Unfortunately, collectivization turns economic progress on its head. Healthcare is a product of human labor. Just as we can improve our ability to produce all other products through increases in productivity, we can improve our ability to produce healthcare. The same market mechanisms that caused television sets to become increasingly better and more affordable can cause all healthcare to become increasingly better and more affordable. But instead of becoming more and more inexpensive as time goes by, healthcare in our country is becoming more and more expensive, a typical result of collectivization. Since money for healthcare is spent out of giant pools of contributions, for the most part, people don't feel any direct financial effects from their healthcare expenditures. Therefore, an individual has little reason to show any restraint in his healthcare spending, and few people do when they know "insurance is paying for it." Furthermore, there is no limiting force on prices of healthcare. Healthcare providers want prices going up higher and higher without limit, and healthcare buyers who don't feel the direct financial effects of buying healthcare have no reason to exert pressure on providers to keep prices down. Mainly for these reasons, healthcare costs are sharply rising.
"Many people are under the false impression that employers are responsible for the healthcare costs of their employees."
The fundamental problem with access to healthcare in this country has nothing to do with employers who may or may not choose to offer healthcare fringe-benefits in the face of sharply rising healthcare costs. The fundamental problem is: healthcare costs are sharply rising.

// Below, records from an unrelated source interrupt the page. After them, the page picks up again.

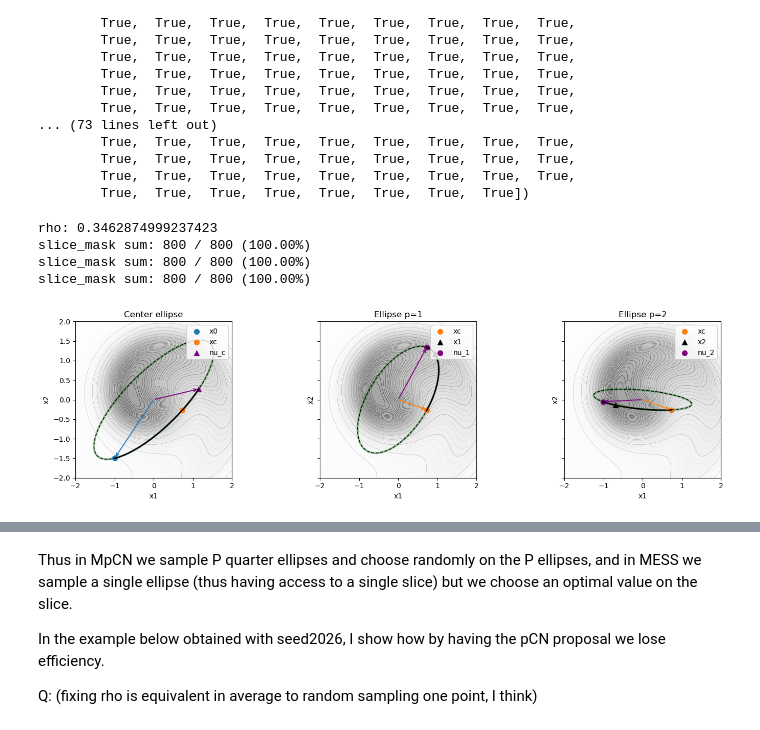
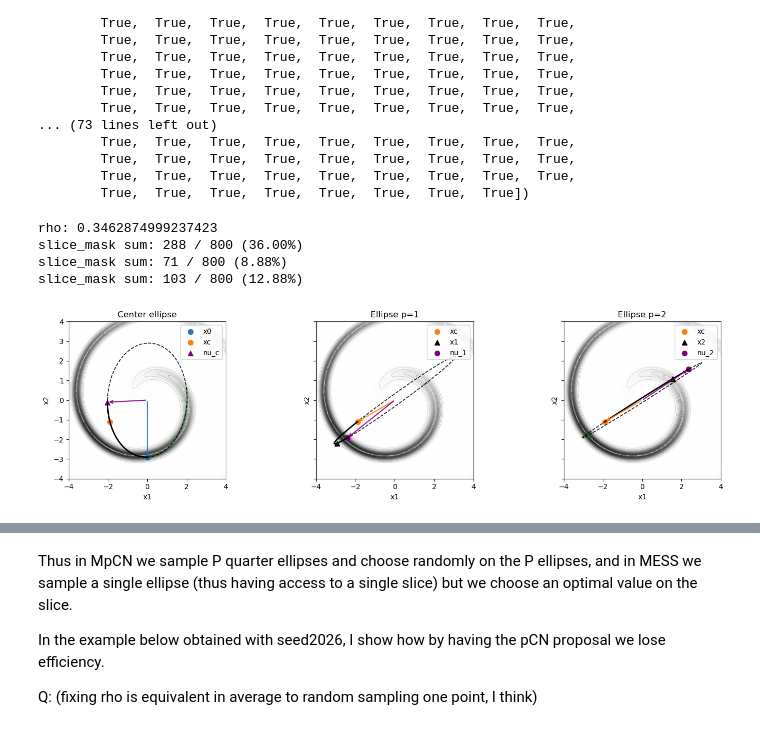
Before and after one commit to guillerminasenn/multiproposal-internal, a Jupyter notebook: notebooks/01_toy_custom_likelihood_matplotlib.ipynb, the cells around one changed output, grey strips where cells are left out. Saved outputs shown, nothing was run; the diff lists cells and outputs as text; code cells hidden in the pictures.

```diff
--- a/notebooks/01_toy_custom_likelihood_matplotlib.ipynb
+++ b/notebooks/01_toy_custom_likelihood_matplotlib.ipynb
@@ -151,16 +151,25 @@ import matplotlib.pyplot as plt
 # Configure hyperpars and create some data
 alpha = 2.0
 sigma_noise = 1
-prior_std = 1
+prior_std = 2
 prior_cov = prior_std ** 2  * np.array([[1.0, 0.3], [0.3, 0.5]])
 prior_mean = np.zeros(2)
-prior_sample = np.random.multivariate_normal(prior_mean, prior_cov, )
+
+# Rho and P configuration
+rng = np.random.default_rng(202)
+P = 2
+rho_min = 0.0
+rho_max = 1.0
+rho = rng.uniform(rho_min, rho_max)
+print(f"rho: {rho}")
+
+prior_sample = rng.multivariate_normal(prior_mean, prior_cov)
 theta_true = f_polar_twist(prior_sample, alpha=alpha)
-y_obs = theta_true + np.random.normal(0, sigma_noise, size=theta_true.shape)
+y_obs = theta_true + rng.normal(0, sigma_noise, size=theta_true.shape)
 
 # Likelihood background (refined contours)
-grid_min = -2.0
-grid_max = 2.0
+grid_min = -4.0
+grid_max = 4.0
 grid = np.linspace(grid_min, grid_max, 400)
 X1, X2 = np.meshgrid(grid, grid)
 log_like = np.zeros_like(X1)
@@ -171,17 +180,9 @@ for i in range(X1.shape[0]):
 log_like -= log_like.max()
 like_density = np.exp(log_like)
 
-# Rho and P configuration
-rng = np.random.default_rng(202)
-P = 2
-rho_min = 0.0
-rho_max = 1.0
-rho = rng.uniform(rho_min, rho_max)
-print(f"rho: {rho}")
-
 # Initial value
 x0_manual = np.array([0.0, 1.2])
-x0_manual = np.array([-1, -1.5])
+x0_manual = np.array([0, -2.9])
 
 # Slice threshold (ESS-style)
 u = rng.uniform()
@@ -251,34 +252,34 @@ def plot_ellipse(ax, base, nu, title, show_labels=True):
 # Marker configuration
 size_x = 50
 
 # Center ellipse (x0_manual with nu_c)
 axes[0].contourf(X1, X2, like_density, levels=levels_fill, cmap="Greys", alpha=0.35)
 axes[0].contour(X1, X2, like_density, levels=levels_line, colors="black", linewidths=0.5, alpha=0.2)
 plot_ellipse(axes[0], x0_manual, nu_c, "Center ellipse")
 axes[0].scatter([x0_manual[0]], [x0_manual[1]], color="tab:blue", s=size_x, label="x0")
 axes[0].scatter([xc[0]], [xc[1]], color="tab:orange", s=size_x, label="xc")
 axes[0].scatter([nu_c[0]], [nu_c[1]], color="purple", marker="^", s=size_x, label="nu_c")
 add_origin_arrows(axes[0], x0_manual, nu_c, "tab:blue", "purple")
 axes[0].legend(loc="upper right")
 
 # Ellipses for p = 1..P using xc and nu_p
 for k, nu_p in enumerate(nu_ps, start=1):
     ax = axes[k]
     ax.contourf(X1, X2, like_density, levels=levels_fill, cmap="Greys", alpha=0.35)
     ax.contour(X1, X2, like_density, levels=levels_line, colors="black", linewidths=0.5, alpha=0.2)
     plot_ellipse(ax, xc, nu_p, f"Ellipse p={k}")
     xp = rho * xc + np.sqrt(1.0 - rho**2) * nu_p
     ax.scatter([xc[0]], [xc[1]], color="tab:orange", s=size_x, label="xc")
     ax.scatter([xp[0]], [xp[1]], color="black", s=size_x, marker="^", label=f"x{k}")
     ax.scatter([nu_p[0]], [nu_p[1]], color="purple", s=size_x, label=f"nu_{k}")
     add_origin_arrows(ax, xc, nu_p, "tab:orange", "purple")
     ax.legend(loc="upper right")
 
 plt.tight_layout()
 plt.show()
 # %% [output]
 rho: 0.3462874999237423
-slice_mask sum: 800 / 800 (100.00%)
-slice_mask sum: 800 / 800 (100.00%)
-slice_mask sum: 800 / 800 (100.00%)
+slice_mask sum: 288 / 800 (36.00%)
+slice_mask sum: 71 / 800 (8.88%)
+slice_mask sum: 103 / 800 (12.88%)
-[figure, old version]
+[figure, new version]
```
Also changed, not shown: parts of 2 cells of this notebook.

As healthcare costs rise, it will become increasingly difficult for companies and individuals to afford, and paying for it will become more of a drag on the rest of the economic system. The sensible solution is not to pressure companies like Wal-Mart to attempt to clean up the government's mess by dumping more and more money into the bottomless pit of healthcare collectivization as it gets more expensive. The sensible solution is to eliminate healthcare collectivization altogether, the cause of sharply rising healthcare costs. We must get the government out of healthcare, and we must expose as false the idea that employers have a moral duty to provide for their employees' healthcare costs. In the absence of government pressure, healthcare collectivization would end. Healthcare fringe-benefits would be dramatically reduced, take-home wages would increase, health insurance would be used primarily for catastrophic events, and most people would buy healthcare with take-home wages just as they buy almost everything else with take-home wages. Most importantly, the healthcare industry would get back on a path of economic progress, and healthcare would become increasingly better and more affordable for everyone as time went by.